Work task: Print the records below word for word, but leave out the pictures.

Records supplied:

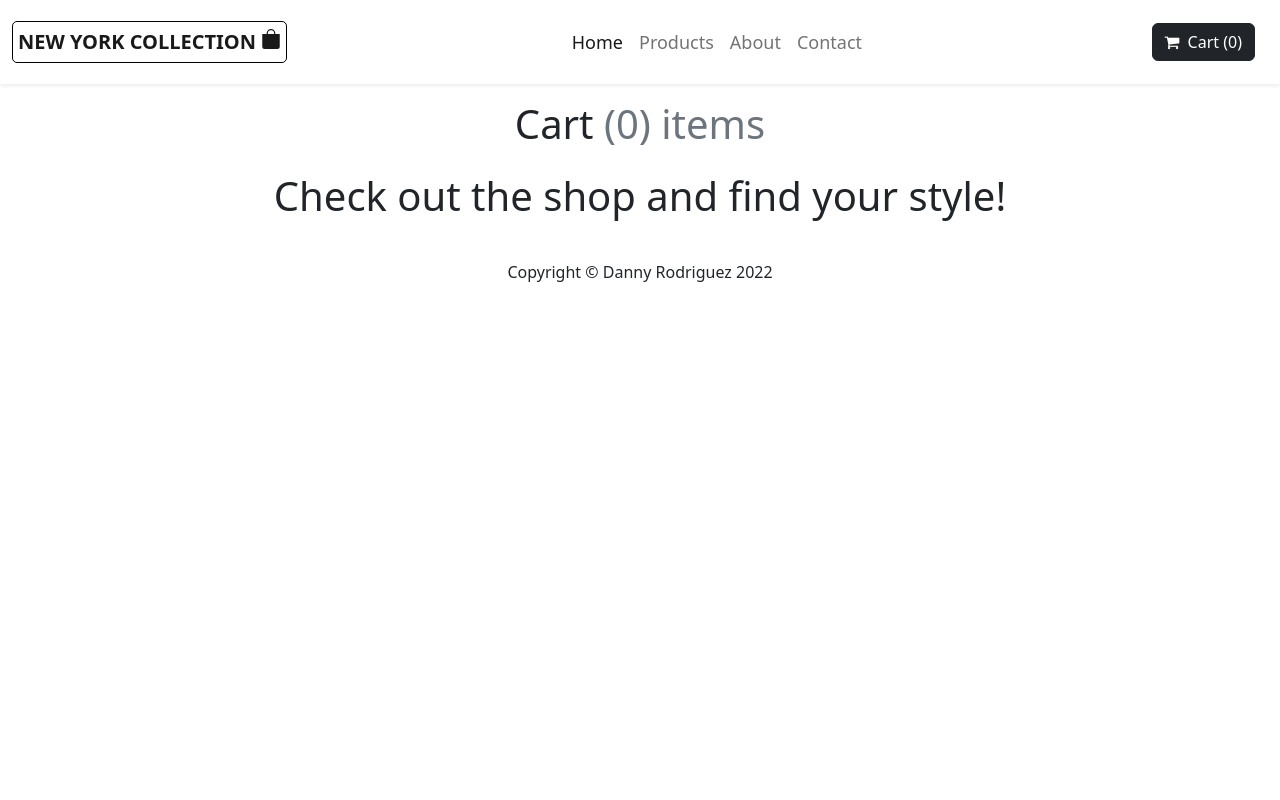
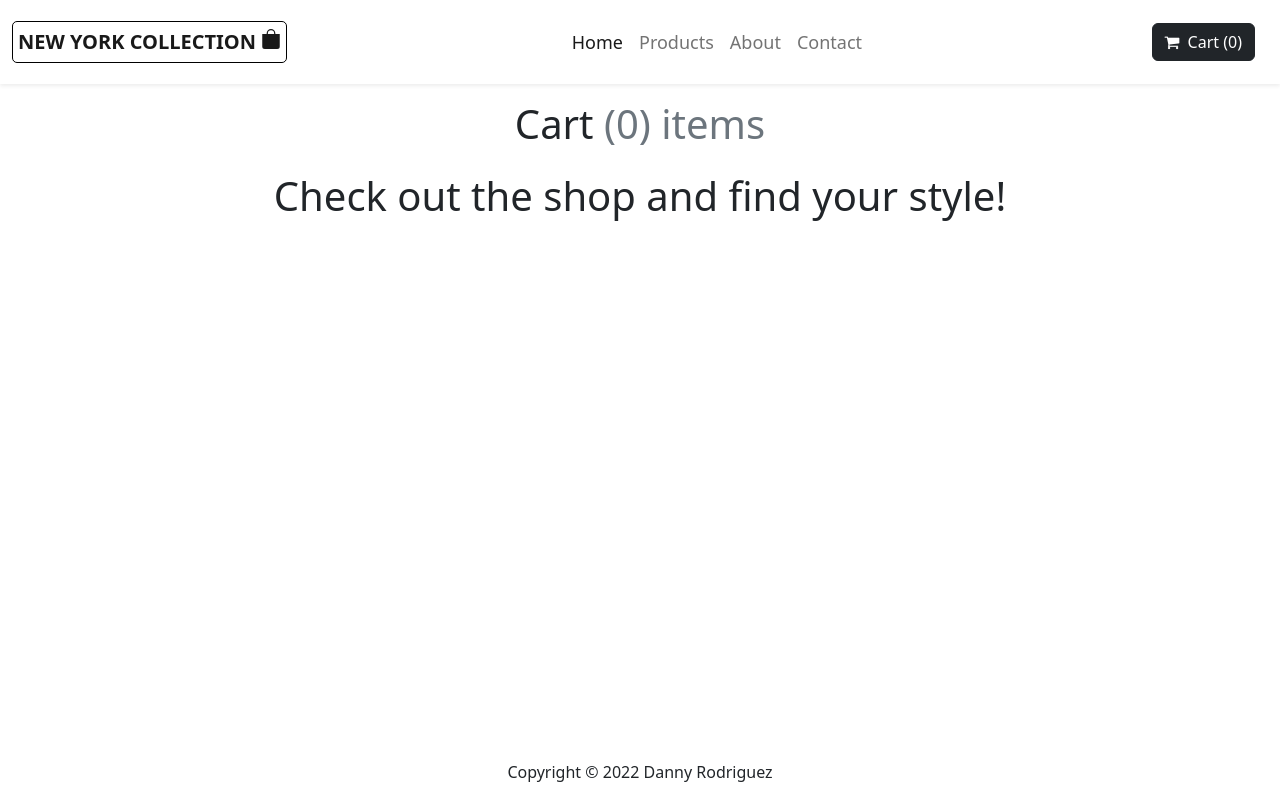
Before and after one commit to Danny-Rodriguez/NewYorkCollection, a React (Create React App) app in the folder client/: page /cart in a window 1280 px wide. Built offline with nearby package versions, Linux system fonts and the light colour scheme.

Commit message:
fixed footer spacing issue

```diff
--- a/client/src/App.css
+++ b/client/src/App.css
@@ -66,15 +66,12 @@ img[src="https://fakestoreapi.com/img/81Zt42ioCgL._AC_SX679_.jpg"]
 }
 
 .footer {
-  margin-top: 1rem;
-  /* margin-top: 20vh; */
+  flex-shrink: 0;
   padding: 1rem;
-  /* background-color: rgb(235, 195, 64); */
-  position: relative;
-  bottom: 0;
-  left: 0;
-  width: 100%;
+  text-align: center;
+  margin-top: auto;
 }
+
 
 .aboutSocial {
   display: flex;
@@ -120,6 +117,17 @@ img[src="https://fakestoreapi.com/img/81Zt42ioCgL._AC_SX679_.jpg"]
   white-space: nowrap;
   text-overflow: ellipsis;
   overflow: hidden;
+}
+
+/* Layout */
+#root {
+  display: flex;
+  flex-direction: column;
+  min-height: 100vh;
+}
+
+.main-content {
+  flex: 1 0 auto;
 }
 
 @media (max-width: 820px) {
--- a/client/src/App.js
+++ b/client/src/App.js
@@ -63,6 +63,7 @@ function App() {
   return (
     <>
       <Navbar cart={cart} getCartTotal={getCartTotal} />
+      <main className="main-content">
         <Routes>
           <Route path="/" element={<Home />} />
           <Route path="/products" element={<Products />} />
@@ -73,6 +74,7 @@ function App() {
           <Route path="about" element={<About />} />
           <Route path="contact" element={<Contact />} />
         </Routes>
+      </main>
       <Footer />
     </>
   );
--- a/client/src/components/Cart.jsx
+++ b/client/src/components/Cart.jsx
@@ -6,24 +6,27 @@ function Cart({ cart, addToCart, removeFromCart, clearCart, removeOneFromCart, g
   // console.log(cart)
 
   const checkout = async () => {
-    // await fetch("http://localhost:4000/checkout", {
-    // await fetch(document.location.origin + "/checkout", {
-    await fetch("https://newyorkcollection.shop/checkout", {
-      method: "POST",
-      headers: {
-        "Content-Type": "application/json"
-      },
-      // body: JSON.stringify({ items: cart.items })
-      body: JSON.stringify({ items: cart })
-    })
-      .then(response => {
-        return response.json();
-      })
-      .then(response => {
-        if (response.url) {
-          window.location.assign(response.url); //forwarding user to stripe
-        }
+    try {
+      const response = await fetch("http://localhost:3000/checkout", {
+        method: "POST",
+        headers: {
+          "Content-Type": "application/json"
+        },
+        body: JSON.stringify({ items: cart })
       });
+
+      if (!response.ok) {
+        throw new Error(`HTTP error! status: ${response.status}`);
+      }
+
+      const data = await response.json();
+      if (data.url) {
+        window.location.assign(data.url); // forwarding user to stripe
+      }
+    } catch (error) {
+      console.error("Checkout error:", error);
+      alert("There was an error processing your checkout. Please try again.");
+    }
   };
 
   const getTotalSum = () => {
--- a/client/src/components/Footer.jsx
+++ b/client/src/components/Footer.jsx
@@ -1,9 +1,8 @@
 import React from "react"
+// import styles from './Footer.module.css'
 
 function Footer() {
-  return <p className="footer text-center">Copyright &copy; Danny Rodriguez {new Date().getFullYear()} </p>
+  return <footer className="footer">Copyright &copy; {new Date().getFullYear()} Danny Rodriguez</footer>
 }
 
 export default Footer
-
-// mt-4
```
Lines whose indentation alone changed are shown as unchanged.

Written answer:
Before and after one commit to Danny-Rodriguez/NewYorkCollection, a React (Create React App) app in the folder client/: page /cart in a window 1280 px wide. Built offline with nearby package versions, Linux system fonts and the light colour scheme.

Commit message:
fixed footer spacing issue

```diff
--- a/client/src/App.css
+++ b/client/src/App.css
@@ -66,15 +66,12 @@ img[src="https://fakestoreapi.com/img/81Zt42ioCgL._AC_SX679_.jpg"]
 }
 
 .footer {
-  margin-top: 1rem;
-  /* margin-top: 20vh; */
+  flex-shrink: 0;
   padding: 1rem;
-  /* background-color: rgb(235, 195, 64); */
-  position: relative;
-  bottom: 0;
-  left: 0;
-  width: 100%;
+  text-align: center;
+  margin-top: auto;
 }
+
 
 .aboutSocial {
   display: flex;
@@ -120,6 +117,17 @@ img[src="https://fakestoreapi.com/img/81Zt42ioCgL._AC_SX679_.jpg"]
   white-space: nowrap;
   text-overflow: ellipsis;
   overflow: hidden;
+}
+
+/* Layout */
+#root {
+  display: flex;
+  flex-direction: column;
+  min-height: 100vh;
+}
+
+.main-content {
+  flex: 1 0 auto;
 }
 
 @media (max-width: 820px) {
--- a/client/src/App.js
+++ b/client/src/App.js
@@ -63,6 +63,7 @@ function App() {
   return (
     <>
       <Navbar cart={cart} getCartTotal={getCartTotal} />
+      <main className="main-content">
         <Routes>
           <Route path="/" element={<Home />} />
           <Route path="/products" element={<Products />} />
@@ -73,6 +74,7 @@ function App() {
           <Route path="about" element={<About />} />
           <Route path="contact" element={<Contact />} />
         </Routes>
+      </main>
       <Footer />
     </>
   );
--- a/client/src/components/Cart.jsx
+++ b/client/src/components/Cart.jsx
@@ -6,24 +6,27 @@ function Cart({ cart, addToCart, removeFromCart, clearCart, removeOneFromCart, g
   // console.log(cart)
 
   const checkout = async () => {
-    // await fetch("http://localhost:4000/checkout", {
-    // await fetch(document.location.origin + "/checkout", {
-    await fetch("https://newyorkcollection.shop/checkout", {
-      method: "POST",
-      headers: {
-        "Content-Type": "application/json"
-      },
-      // body: JSON.stringify({ items: cart.items })
-      body: JSON.stringify({ items: cart })
-    })
-      .then(response => {
-        return response.json();
-      })
-      .then(response => {
-        if (response.url) {
-          window.location.assign(response.url); //forwarding user to stripe
-        }
+    try {
+      const response = await fetch("http://localhost:3000/checkout", {
+        method: "POST",
+        headers: {
+          "Content-Type": "application/json"
+        },
+        body: JSON.stringify({ items: cart })
       });
+
+      if (!response.ok) {
+        throw new Error(`HTTP error! status: ${response.status}`);
+      }
+
+      const data = await response.json();
+      if (data.url) {
+        window.location.assign(data.url); // forwarding user to stripe
+      }
+    } catch (error) {
+      console.error("Checkout error:", error);
+      alert("There was an error processing your checkout. Please try again.");
+    }
   };
 
   const getTotalSum = () => {
--- a/client/src/components/Footer.jsx
+++ b/client/src/components/Footer.jsx
@@ -1,9 +1,8 @@
 import React from "react"
+// import styles from './Footer.module.css'
 
 function Footer() {
-  return <p className="footer text-center">Copyright &copy; Danny Rodriguez {new Date().getFullYear()} </p>
+  return <footer className="footer">Copyright &copy; {new Date().getFullYear()} Danny Rodriguez</footer>
 }
 
 export default Footer
-
-// mt-4
```
Lines whose indentation alone changed are shown as unchanged.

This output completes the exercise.